======== The records ========
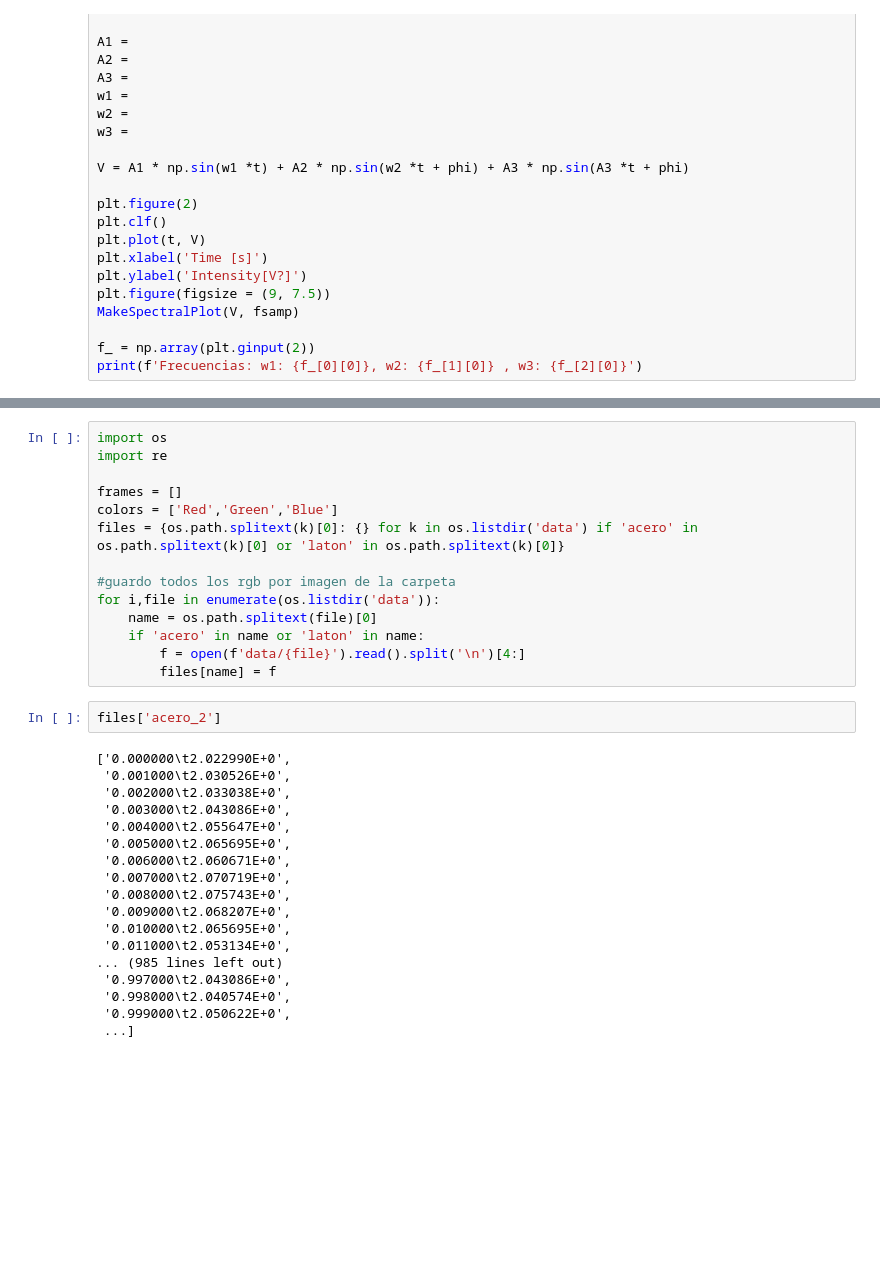
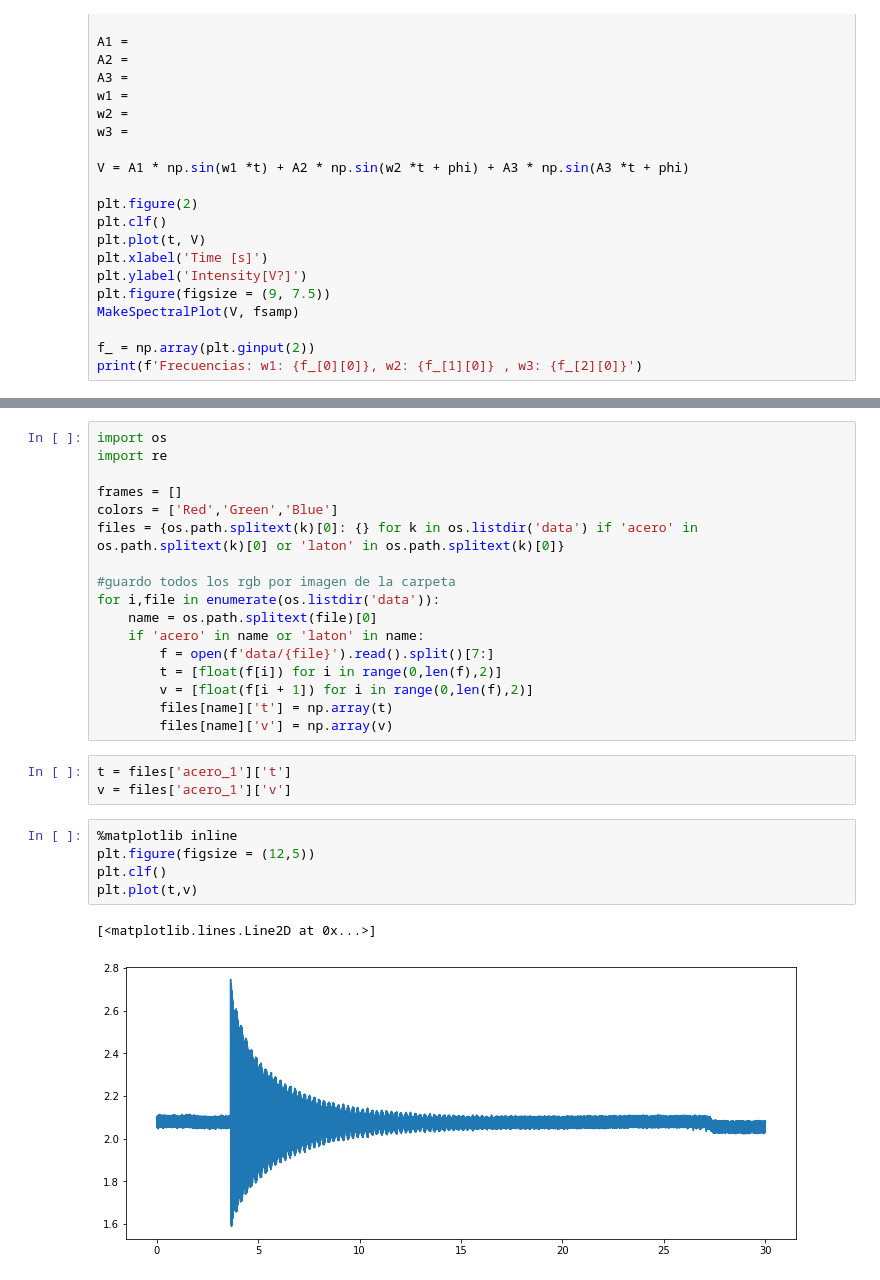
Before and after one commit to LunaKadysz/Laboratorio-4, a Jupyter notebook: Practica3/Practica3.ipynb, the cells around one changed output, grey strips where cells are left out. Saved outputs shown, nothing was run; the diff lists cells and outputs as text; blank space fills up the shorter version.

```diff
--- a/Practica3/Practica3.ipynb
+++ b/Practica3/Practica3.ipynb
@@ -168,25 +184,19 @@ files = {os.path.splitext(k)[0]: {} for k in os.listdir('data') if 'acero' in os
 for i,file in enumerate(os.listdir('data')):
     name = os.path.splitext(file)[0]
     if 'acero' in name or 'laton' in name:
-        f = open(f'data/{file}').read().split('\n')[4:]
-        files[name] = f
+        f = open(f'data/{file}').read().split()[7:]
+        t = [float(f[i]) for i in range(0,len(f),2)]
+        v = [float(f[i + 1]) for i in range(0,len(f),2)]
+        files[name]['t'] = np.array(t)
+        files[name]['v'] = np.array(v)
-# %%
-files['acero_2']
-# %% [output]
-['0.000000\t2.022990E+0',
- '0.001000\t2.030526E+0',
- '0.002000\t2.033038E+0',
- '0.003000\t2.043086E+0',
- '0.004000\t2.055647E+0',
- '0.005000\t2.065695E+0',
- '0.006000\t2.060671E+0',
- '0.007000\t2.070719E+0',
- '0.008000\t2.075743E+0',
- '0.009000\t2.068207E+0',
- '0.010000\t2.065695E+0',
- '0.011000\t2.053134E+0',
-... (985 lines left out)
- '0.997000\t2.043086E+0',
- '0.998000\t2.040574E+0',
- '0.999000\t2.050622E+0',
- ...]
+# %%
+t = files['acero_1']['t']
+v = files['acero_1']['v']
+# %%
+%matplotlib inline
+plt.figure(figsize = (12,5))
+plt.clf()
+plt.plot(t,v)
+# %% [output]
+[<matplotlib.lines.Line2D at 0x...>]
+[figure, added]
```
Also changed, not shown: parts of 7 cells of this notebook.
========
#### Your assignment:
Return all the records above exactly, pictures omitted.

#### Written response:
Before and after one commit to LunaKadysz/Laboratorio-4, a Jupyter notebook: Practica3/Practica3.ipynb, the cells around one changed output, grey strips where cells are left out. Saved outputs shown, nothing was run; the diff lists cells and outputs as text; blank space fills up the shorter version.

```diff
--- a/Practica3/Practica3.ipynb
+++ b/Practica3/Practica3.ipynb
@@ -168,25 +184,19 @@ files = {os.path.splitext(k)[0]: {} for k in os.listdir('data') if 'acero' in os
 for i,file in enumerate(os.listdir('data')):
     name = os.path.splitext(file)[0]
     if 'acero' in name or 'laton' in name:
-        f = open(f'data/{file}').read().split('\n')[4:]
-        files[name] = f
+        f = open(f'data/{file}').read().split()[7:]
+        t = [float(f[i]) for i in range(0,len(f),2)]
+        v = [float(f[i + 1]) for i in range(0,len(f),2)]
+        files[name]['t'] = np.array(t)
+        files[name]['v'] = np.array(v)
-# %%
-files['acero_2']
-# %% [output]
-['0.000000\t2.022990E+0',
- '0.001000\t2.030526E+0',
- '0.002000\t2.033038E+0',
- '0.003000\t2.043086E+0',
- '0.004000\t2.055647E+0',
- '0.005000\t2.065695E+0',
- '0.006000\t2.060671E+0',
- '0.007000\t2.070719E+0',
- '0.008000\t2.075743E+0',
- '0.009000\t2.068207E+0',
- '0.010000\t2.065695E+0',
- '0.011000\t2.053134E+0',
-... (985 lines left out)
- '0.997000\t2.043086E+0',
- '0.998000\t2.040574E+0',
- '0.999000\t2.050622E+0',
- ...]
+# %%
+t = files['acero_1']['t']
+v = files['acero_1']['v']
+# %%
+%matplotlib inline
+plt.figure(figsize = (12,5))
+plt.clf()
+plt.plot(t,v)
+# %% [output]
+[<matplotlib.lines.Line2D at 0x...>]
+[figure, added]
```
Also changed, not shown: parts of 7 cells of this notebook.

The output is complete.